Fuse 10 (15A), marked F10, is the fuse for an “Audio unit, SYNC” radio, while fuse 24 (7.5A), marked F24, is the fuse for an “Audio unit.” Because I have a SYNC-based radio, F24 is rightfully missing; F10 appears in the top right group of fuses. (See below.)
With the car off and the key extracted from the ignition switch, I removed F10, waited five seconds, then replaced the fuse.
It’s been five days since this occurred and the problem has not resurfaced.
Update (7 November 2018)
Radio is still working fine; problem has not recurred.
The Hong Kong-based start-up lofree is manufacturing a typewriter-inspired mechanical keyboard that was recently crowdfunded at Indiegogo. I purchased one for $79. It arrived on 12 June 2017.
Keyboard Layout: Numeric and Function Rows Misaligned
The main video on the campaign’s homepage claims — at time 0:48 — that the lofree keyboard “features the exact same keyboard layout as Apple’s Magic Keyboard.”
This isn’t true, and many people have expressed their discontent about this in the Comments section of the product’s Indiegogo page.
The numeric row and the function row of keys have been shifted to the right by a key, effectively forcing touch typists to re-learn how to type.
If you’re willing to re-learn the layout and this will be your only keyboard, then stop reading. For the rest of us who use multiple machines, however, the layout is unacceptable.
Keyboard Layout: Fix
Lofree advised me (and others) to use Karabiner to fix the keyboard layout, but Karabiner doesn’t work in macOS Sierra. Thus, I set out to create a layout that works in all modern versions of Mac OS X.
The layout re-aligns the numeric row back to the standard position, not the function row. The back tick/tilde key, now a dead key, is placed to the left of the delete, and the toggling you’d get with command + ` (back tick) is converted to a three-key combination: command + control + 1.
As for reliability, I’ve used the layout for two weeks in Mac OS X 10.11 El Capitan and macOS 10.12 Sierra without incident.
A friend recently gave me his 2008 MacBook Pro because its logic board died. I discovered online that many people had some success in reviving a dead logic board by baking it in an oven. I tried that. It worked.
Update (1 June 2015)

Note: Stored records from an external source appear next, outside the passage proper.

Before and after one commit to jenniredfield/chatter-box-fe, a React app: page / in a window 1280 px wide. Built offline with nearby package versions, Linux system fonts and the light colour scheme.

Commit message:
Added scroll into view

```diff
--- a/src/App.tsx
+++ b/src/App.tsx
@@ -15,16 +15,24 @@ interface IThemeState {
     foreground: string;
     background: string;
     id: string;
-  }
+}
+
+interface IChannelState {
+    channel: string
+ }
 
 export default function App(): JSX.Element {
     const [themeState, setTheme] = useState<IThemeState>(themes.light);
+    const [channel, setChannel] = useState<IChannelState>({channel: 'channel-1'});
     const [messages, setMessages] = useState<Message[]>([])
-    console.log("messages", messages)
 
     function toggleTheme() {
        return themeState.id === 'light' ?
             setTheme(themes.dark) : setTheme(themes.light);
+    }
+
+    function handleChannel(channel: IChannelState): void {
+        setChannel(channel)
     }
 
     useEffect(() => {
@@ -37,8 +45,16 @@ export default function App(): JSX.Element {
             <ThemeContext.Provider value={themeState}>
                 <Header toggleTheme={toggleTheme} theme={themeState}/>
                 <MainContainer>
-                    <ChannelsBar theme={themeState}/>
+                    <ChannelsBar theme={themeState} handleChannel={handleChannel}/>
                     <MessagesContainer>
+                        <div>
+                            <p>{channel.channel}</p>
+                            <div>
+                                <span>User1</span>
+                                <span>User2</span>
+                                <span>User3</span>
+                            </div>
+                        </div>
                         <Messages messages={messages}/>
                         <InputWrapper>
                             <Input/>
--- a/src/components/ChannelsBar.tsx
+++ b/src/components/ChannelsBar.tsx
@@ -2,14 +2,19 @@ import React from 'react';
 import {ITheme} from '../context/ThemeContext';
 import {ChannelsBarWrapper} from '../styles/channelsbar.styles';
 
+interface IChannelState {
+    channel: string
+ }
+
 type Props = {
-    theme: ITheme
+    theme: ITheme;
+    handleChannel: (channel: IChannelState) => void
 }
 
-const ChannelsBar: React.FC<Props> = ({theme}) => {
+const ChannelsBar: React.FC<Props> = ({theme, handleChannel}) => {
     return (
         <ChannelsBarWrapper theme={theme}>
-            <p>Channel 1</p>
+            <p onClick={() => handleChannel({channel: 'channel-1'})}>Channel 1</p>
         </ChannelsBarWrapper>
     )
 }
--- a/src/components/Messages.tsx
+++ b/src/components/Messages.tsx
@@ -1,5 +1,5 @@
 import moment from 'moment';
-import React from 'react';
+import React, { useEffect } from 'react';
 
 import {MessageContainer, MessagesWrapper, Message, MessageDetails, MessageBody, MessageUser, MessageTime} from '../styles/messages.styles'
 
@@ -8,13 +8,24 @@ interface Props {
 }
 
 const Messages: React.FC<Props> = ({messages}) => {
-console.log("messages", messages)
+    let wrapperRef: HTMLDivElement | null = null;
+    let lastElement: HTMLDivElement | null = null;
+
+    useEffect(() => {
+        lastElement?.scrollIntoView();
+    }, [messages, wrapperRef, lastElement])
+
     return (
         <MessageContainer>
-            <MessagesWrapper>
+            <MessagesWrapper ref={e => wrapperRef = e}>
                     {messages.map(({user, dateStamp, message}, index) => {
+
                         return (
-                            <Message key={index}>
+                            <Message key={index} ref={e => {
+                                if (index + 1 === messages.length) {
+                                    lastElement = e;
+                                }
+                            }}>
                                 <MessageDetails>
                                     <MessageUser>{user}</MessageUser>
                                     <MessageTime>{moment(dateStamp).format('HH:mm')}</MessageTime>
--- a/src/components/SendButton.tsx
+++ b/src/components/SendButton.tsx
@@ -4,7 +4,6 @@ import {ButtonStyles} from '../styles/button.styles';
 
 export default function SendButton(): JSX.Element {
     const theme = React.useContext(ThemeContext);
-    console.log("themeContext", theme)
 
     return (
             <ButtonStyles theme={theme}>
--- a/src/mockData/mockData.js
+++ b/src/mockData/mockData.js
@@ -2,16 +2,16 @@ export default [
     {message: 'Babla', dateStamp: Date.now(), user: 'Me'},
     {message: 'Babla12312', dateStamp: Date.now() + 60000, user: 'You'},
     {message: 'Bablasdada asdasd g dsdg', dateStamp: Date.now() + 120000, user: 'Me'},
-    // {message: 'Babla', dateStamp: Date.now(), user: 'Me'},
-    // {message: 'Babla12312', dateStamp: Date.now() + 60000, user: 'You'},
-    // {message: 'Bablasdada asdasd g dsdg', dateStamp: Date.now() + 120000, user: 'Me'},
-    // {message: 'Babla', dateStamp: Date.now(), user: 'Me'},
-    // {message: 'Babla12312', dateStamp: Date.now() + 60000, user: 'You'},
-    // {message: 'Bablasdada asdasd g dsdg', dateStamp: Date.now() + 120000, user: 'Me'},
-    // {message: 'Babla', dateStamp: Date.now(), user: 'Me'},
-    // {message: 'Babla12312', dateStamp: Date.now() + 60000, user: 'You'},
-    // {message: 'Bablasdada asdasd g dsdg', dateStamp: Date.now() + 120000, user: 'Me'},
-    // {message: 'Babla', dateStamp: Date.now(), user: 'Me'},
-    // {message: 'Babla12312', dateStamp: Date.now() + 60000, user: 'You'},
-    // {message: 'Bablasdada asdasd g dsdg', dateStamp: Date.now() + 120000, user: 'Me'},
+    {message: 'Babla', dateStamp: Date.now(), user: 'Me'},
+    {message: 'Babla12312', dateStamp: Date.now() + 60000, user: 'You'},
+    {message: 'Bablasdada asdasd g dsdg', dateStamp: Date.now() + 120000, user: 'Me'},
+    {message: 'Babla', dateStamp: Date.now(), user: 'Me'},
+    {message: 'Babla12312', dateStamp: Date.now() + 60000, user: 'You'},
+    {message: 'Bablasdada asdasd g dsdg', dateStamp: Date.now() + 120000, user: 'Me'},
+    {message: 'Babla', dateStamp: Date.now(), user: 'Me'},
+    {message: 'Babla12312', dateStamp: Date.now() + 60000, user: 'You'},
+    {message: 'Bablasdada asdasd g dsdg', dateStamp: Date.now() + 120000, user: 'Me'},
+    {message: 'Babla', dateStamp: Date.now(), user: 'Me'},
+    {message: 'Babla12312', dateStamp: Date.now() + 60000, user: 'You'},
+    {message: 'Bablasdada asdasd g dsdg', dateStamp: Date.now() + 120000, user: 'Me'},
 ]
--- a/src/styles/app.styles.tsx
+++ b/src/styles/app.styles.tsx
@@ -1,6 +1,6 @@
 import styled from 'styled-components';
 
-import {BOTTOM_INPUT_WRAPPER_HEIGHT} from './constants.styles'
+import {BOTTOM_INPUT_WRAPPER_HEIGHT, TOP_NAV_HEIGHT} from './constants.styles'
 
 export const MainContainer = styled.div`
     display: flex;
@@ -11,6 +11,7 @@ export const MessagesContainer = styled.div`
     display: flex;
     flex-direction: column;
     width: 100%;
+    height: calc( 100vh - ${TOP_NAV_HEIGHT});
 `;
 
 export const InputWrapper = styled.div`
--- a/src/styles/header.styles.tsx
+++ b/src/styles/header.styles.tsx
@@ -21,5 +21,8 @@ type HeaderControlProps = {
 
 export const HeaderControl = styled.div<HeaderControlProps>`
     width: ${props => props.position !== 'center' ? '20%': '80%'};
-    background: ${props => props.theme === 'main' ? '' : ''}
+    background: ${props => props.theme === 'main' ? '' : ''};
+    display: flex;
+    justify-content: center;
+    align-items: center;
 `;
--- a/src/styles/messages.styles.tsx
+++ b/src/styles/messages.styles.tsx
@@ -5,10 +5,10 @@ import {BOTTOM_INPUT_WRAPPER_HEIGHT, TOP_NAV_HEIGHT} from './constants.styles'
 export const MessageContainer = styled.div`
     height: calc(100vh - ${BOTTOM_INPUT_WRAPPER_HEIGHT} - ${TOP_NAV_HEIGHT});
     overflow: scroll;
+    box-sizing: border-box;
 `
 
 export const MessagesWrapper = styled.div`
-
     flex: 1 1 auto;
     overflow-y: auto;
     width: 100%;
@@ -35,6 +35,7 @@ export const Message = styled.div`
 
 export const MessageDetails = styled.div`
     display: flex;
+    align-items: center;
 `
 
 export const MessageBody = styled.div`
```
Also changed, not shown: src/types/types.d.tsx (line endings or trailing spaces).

The laptop has died. I read online that the baking procedure only revives the computer for a few months. In my case, it lasted 2.5 months. It’s not worth all the trouble, so to the e-waste warehouse it goes.
In February 2012, I purchased a Lacie iamaKey, which carries a 2-year warranty. Seventeen months later, in July of 2013, the drive stopped working—it wouldn’t mount in Mac, Windows, or Linux. Nothing I tried was able to revive it; Lacie replaced it. (I had to provide LaCie with proof of my having destroyed the broken drive before they would replace it.)
Eighteen months later, the replacement died—the drive became write-protected, and the protection could not be removed. The replacement drive only carries a 3-month warranty, so no replacement for the replacement. (The replacement was destroyed because I’m showing my disdain for this company.)
So, the original drive failed about a year and a half after I purchased it, and its replacement died exactly a year and a half later. Perhaps a coincidence.
These drives look cool, are convenient to carry, and are designed to be carted around on a keychain with other keys. They are, however, too unreliable. I have a SanDisk Cruzer that is about 8 years old, is encased in plastic, and has taken a beating since 2006. It works perfectly.
In the summer of 2014, I was approached by Packt Publishing to review a book about Max/MSP. Since I was in the planning stages of writing my own book, I thought it would be a good learning experience.
Four months later, in November 2014, Packt released the book, Multimedia Programming Using Max/MSP and TouchDesigner. Overall, it was a good—and fast—experience in understanding the back-and-forth of technical reviewing and editing.